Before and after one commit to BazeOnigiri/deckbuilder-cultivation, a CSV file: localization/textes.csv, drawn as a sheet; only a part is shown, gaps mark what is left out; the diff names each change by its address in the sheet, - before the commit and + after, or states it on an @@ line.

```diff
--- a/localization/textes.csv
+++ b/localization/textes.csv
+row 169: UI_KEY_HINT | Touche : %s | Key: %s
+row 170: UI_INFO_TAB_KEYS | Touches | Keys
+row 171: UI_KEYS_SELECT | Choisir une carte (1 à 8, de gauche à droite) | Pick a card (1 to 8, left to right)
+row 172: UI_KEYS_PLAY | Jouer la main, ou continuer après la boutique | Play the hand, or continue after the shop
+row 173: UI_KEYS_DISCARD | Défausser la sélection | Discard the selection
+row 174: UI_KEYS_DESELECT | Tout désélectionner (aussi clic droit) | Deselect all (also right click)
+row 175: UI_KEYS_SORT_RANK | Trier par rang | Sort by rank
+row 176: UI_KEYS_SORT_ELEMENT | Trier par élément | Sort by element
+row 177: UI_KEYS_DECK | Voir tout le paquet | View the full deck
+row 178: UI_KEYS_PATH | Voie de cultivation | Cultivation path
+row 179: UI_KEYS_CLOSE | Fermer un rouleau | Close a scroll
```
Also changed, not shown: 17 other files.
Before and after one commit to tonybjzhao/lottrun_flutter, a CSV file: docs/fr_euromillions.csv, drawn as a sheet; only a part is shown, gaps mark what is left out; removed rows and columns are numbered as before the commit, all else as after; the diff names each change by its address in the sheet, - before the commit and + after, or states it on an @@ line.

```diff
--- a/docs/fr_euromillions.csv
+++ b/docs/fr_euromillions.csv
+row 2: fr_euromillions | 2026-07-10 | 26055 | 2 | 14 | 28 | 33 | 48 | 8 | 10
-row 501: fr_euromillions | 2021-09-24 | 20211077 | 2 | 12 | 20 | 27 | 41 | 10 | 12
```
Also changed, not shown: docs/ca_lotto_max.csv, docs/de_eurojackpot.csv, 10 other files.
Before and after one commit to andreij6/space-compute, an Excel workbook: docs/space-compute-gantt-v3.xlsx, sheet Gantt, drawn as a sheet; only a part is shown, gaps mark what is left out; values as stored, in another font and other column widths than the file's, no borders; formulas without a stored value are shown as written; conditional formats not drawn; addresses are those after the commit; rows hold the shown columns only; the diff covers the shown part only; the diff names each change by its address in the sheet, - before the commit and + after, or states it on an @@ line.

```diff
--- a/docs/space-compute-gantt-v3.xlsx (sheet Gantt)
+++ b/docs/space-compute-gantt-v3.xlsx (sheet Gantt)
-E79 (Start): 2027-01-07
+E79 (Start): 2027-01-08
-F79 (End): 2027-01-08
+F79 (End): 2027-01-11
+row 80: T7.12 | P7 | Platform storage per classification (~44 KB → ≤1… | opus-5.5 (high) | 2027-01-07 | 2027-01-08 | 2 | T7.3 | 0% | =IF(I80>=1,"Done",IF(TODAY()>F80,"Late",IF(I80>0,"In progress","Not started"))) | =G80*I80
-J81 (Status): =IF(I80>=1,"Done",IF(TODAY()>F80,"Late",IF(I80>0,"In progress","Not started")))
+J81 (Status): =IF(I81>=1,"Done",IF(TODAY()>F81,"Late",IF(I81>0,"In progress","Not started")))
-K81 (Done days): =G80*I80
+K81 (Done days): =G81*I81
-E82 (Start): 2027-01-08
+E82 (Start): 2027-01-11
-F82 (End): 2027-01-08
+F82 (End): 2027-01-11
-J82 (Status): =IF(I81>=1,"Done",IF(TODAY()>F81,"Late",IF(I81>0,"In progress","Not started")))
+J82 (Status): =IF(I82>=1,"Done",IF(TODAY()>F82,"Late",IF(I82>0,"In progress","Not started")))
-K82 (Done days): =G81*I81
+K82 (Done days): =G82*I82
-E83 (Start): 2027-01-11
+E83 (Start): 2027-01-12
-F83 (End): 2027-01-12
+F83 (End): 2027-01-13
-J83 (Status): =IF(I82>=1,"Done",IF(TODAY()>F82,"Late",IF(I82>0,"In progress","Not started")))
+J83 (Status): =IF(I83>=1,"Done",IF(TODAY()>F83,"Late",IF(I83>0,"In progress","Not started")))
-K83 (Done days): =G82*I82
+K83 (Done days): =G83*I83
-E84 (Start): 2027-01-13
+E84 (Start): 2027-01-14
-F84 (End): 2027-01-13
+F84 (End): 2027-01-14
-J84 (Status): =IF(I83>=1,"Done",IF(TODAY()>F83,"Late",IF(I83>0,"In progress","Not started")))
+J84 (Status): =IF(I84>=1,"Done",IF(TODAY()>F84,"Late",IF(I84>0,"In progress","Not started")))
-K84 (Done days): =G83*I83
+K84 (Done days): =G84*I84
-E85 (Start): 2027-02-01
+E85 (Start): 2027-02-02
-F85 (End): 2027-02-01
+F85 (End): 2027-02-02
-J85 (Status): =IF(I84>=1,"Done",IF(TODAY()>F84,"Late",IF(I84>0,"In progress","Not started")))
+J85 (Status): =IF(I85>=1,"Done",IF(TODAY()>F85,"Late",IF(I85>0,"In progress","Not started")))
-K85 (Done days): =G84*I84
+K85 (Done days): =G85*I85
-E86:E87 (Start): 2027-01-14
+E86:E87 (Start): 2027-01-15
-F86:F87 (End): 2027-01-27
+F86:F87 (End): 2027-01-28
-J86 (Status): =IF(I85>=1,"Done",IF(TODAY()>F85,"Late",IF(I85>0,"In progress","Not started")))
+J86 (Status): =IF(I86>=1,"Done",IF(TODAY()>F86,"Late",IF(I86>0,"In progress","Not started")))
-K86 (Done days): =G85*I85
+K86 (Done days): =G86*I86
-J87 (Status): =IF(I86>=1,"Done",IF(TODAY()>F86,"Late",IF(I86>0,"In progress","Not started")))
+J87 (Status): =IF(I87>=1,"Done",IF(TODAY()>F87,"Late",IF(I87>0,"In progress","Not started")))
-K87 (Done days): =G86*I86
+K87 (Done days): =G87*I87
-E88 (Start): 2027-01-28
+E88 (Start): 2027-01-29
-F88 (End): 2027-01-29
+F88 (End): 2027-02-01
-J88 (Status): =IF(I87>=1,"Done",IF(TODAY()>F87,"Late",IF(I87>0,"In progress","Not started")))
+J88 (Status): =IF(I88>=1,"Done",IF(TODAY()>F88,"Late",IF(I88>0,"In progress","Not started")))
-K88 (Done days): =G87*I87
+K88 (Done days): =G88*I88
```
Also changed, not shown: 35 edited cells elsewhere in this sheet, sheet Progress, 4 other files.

----

> Work instructions: With nothing left out, copy every record exactly.

> Result for this task:
Before and after one commit to BazeOnigiri/deckbuilder-cultivation, a CSV file: localization/textes.csv, drawn as a sheet; only a part is shown, gaps mark what is left out; the diff names each change by its address in the sheet, - before the commit and + after, or states it on an @@ line.

```diff
--- a/localization/textes.csv
+++ b/localization/textes.csv
+row 169: UI_KEY_HINT | Touche : %s | Key: %s
+row 170: UI_INFO_TAB_KEYS | Touches | Keys
+row 171: UI_KEYS_SELECT | Choisir une carte (1 à 8, de gauche à droite) | Pick a card (1 to 8, left to right)
+row 172: UI_KEYS_PLAY | Jouer la main, ou continuer après la boutique | Play the hand, or continue after the shop
+row 173: UI_KEYS_DISCARD | Défausser la sélection | Discard the selection
+row 174: UI_KEYS_DESELECT | Tout désélectionner (aussi clic droit) | Deselect all (also right click)
+row 175: UI_KEYS_SORT_RANK | Trier par rang | Sort by rank
+row 176: UI_KEYS_SORT_ELEMENT | Trier par élément | Sort by element
+row 177: UI_KEYS_DECK | Voir tout le paquet | View the full deck
+row 178: UI_KEYS_PATH | Voie de cultivation | Cultivation path
+row 179: UI_KEYS_CLOSE | Fermer un rouleau | Close a scroll
```
Also changed, not shown: 17 other files.
Before and after one commit to tonybjzhao/lottrun_flutter, a CSV file: docs/fr_euromillions.csv, drawn as a sheet; only a part is shown, gaps mark what is left out; removed rows and columns are numbered as before the commit, all else as after; the diff names each change by its address in the sheet, - before the commit and + after, or states it on an @@ line.

```diff
--- a/docs/fr_euromillions.csv
+++ b/docs/fr_euromillions.csv
+row 2: fr_euromillions | 2026-07-10 | 26055 | 2 | 14 | 28 | 33 | 48 | 8 | 10
-row 501: fr_euromillions | 2021-09-24 | 20211077 | 2 | 12 | 20 | 27 | 41 | 10 | 12
```
Also changed, not shown: docs/ca_lotto_max.csv, docs/de_eurojackpot.csv, 10 other files.
Before and after one commit to andreij6/space-compute, an Excel workbook: docs/space-compute-gantt-v3.xlsx, sheet Gantt, drawn as a sheet; only a part is shown, gaps mark what is left out; values as stored, in another font and other column widths than the file's, no borders; formulas without a stored value are shown as written; conditional formats not drawn; addresses are those after the commit; rows hold the shown columns only; the diff covers the shown part only; the diff names each change by its address in the sheet, - before the commit and + after, or states it on an @@ line.

```diff
--- a/docs/space-compute-gantt-v3.xlsx (sheet Gantt)
+++ b/docs/space-compute-gantt-v3.xlsx (sheet Gantt)
-E79 (Start): 2027-01-07
+E79 (Start): 2027-01-08
-F79 (End): 2027-01-08
+F79 (End): 2027-01-11
+row 80: T7.12 | P7 | Platform storage per classification (~44 KB → ≤1… | opus-5.5 (high) | 2027-01-07 | 2027-01-08 | 2 | T7.3 | 0% | =IF(I80>=1,"Done",IF(TODAY()>F80,"Late",IF(I80>0,"In progress","Not started"))) | =G80*I80
-J81 (Status): =IF(I80>=1,"Done",IF(TODAY()>F80,"Late",IF(I80>0,"In progress","Not started")))
+J81 (Status): =IF(I81>=1,"Done",IF(TODAY()>F81,"Late",IF(I81>0,"In progress","Not started")))
-K81 (Done days): =G80*I80
+K81 (Done days): =G81*I81
-E82 (Start): 2027-01-08
+E82 (Start): 2027-01-11
-F82 (End): 2027-01-08
+F82 (End): 2027-01-11
-J82 (Status): =IF(I81>=1,"Done",IF(TODAY()>F81,"Late",IF(I81>0,"In progress","Not started")))
+J82 (Status): =IF(I82>=1,"Done",IF(TODAY()>F82,"Late",IF(I82>0,"In progress","Not started")))
-K82 (Done days): =G81*I81
+K82 (Done days): =G82*I82
-E83 (Start): 2027-01-11
+E83 (Start): 2027-01-12
-F83 (End): 2027-01-12
+F83 (End): 2027-01-13
-J83 (Status): =IF(I82>=1,"Done",IF(TODAY()>F82,"Late",IF(I82>0,"In progress","Not started")))
+J83 (Status): =IF(I83>=1,"Done",IF(TODAY()>F83,"Late",IF(I83>0,"In progress","Not started")))
-K83 (Done days): =G82*I82
+K83 (Done days): =G83*I83
-E84 (Start): 2027-01-13
+E84 (Start): 2027-01-14
-F84 (End): 2027-01-13
+F84 (End): 2027-01-14
-J84 (Status): =IF(I83>=1,"Done",IF(TODAY()>F83,"Late",IF(I83>0,"In progress","Not started")))
+J84 (Status): =IF(I84>=1,"Done",IF(TODAY()>F84,"Late",IF(I84>0,"In progress","Not started")))
-K84 (Done days): =G83*I83
+K84 (Done days): =G84*I84
-E85 (Start): 2027-02-01
+E85 (Start): 2027-02-02
-F85 (End): 2027-02-01
+F85 (End): 2027-02-02
-J85 (Status): =IF(I84>=1,"Done",IF(TODAY()>F84,"Late",IF(I84>0,"In progress","Not started")))
+J85 (Status): =IF(I85>=1,"Done",IF(TODAY()>F85,"Late",IF(I85>0,"In progress","Not started")))
-K85 (Done days): =G84*I84
+K85 (Done days): =G85*I85
-E86:E87 (Start): 2027-01-14
+E86:E87 (Start): 2027-01-15
-F86:F87 (End): 2027-01-27
+F86:F87 (End): 2027-01-28
-J86 (Status): =IF(I85>=1,"Done",IF(TODAY()>F85,"Late",IF(I85>0,"In progress","Not started")))
+J86 (Status): =IF(I86>=1,"Done",IF(TODAY()>F86,"Late",IF(I86>0,"In progress","Not started")))
-K86 (Done days): =G85*I85
+K86 (Done days): =G86*I86
-J87 (Status): =IF(I86>=1,"Done",IF(TODAY()>F86,"Late",IF(I86>0,"In progress","Not started")))
+J87 (Status): =IF(I87>=1,"Done",IF(TODAY()>F87,"Late",IF(I87>0,"In progress","Not started")))
-K87 (Done days): =G86*I86
+K87 (Done days): =G87*I87
-E88 (Start): 2027-01-28
+E88 (Start): 2027-01-29
-F88 (End): 2027-01-29
+F88 (End): 2027-02-01
-J88 (Status): =IF(I87>=1,"Done",IF(TODAY()>F87,"Late",IF(I87>0,"In progress","Not started")))
+J88 (Status): =IF(I88>=1,"Done",IF(TODAY()>F88,"Late",IF(I88>0,"In progress","Not started")))
-K88 (Done days): =G87*I87
+K88 (Done days): =G88*I88
```
Also changed, not shown: 35 edited cells elsewhere in this sheet, sheet Progress, 4 other files.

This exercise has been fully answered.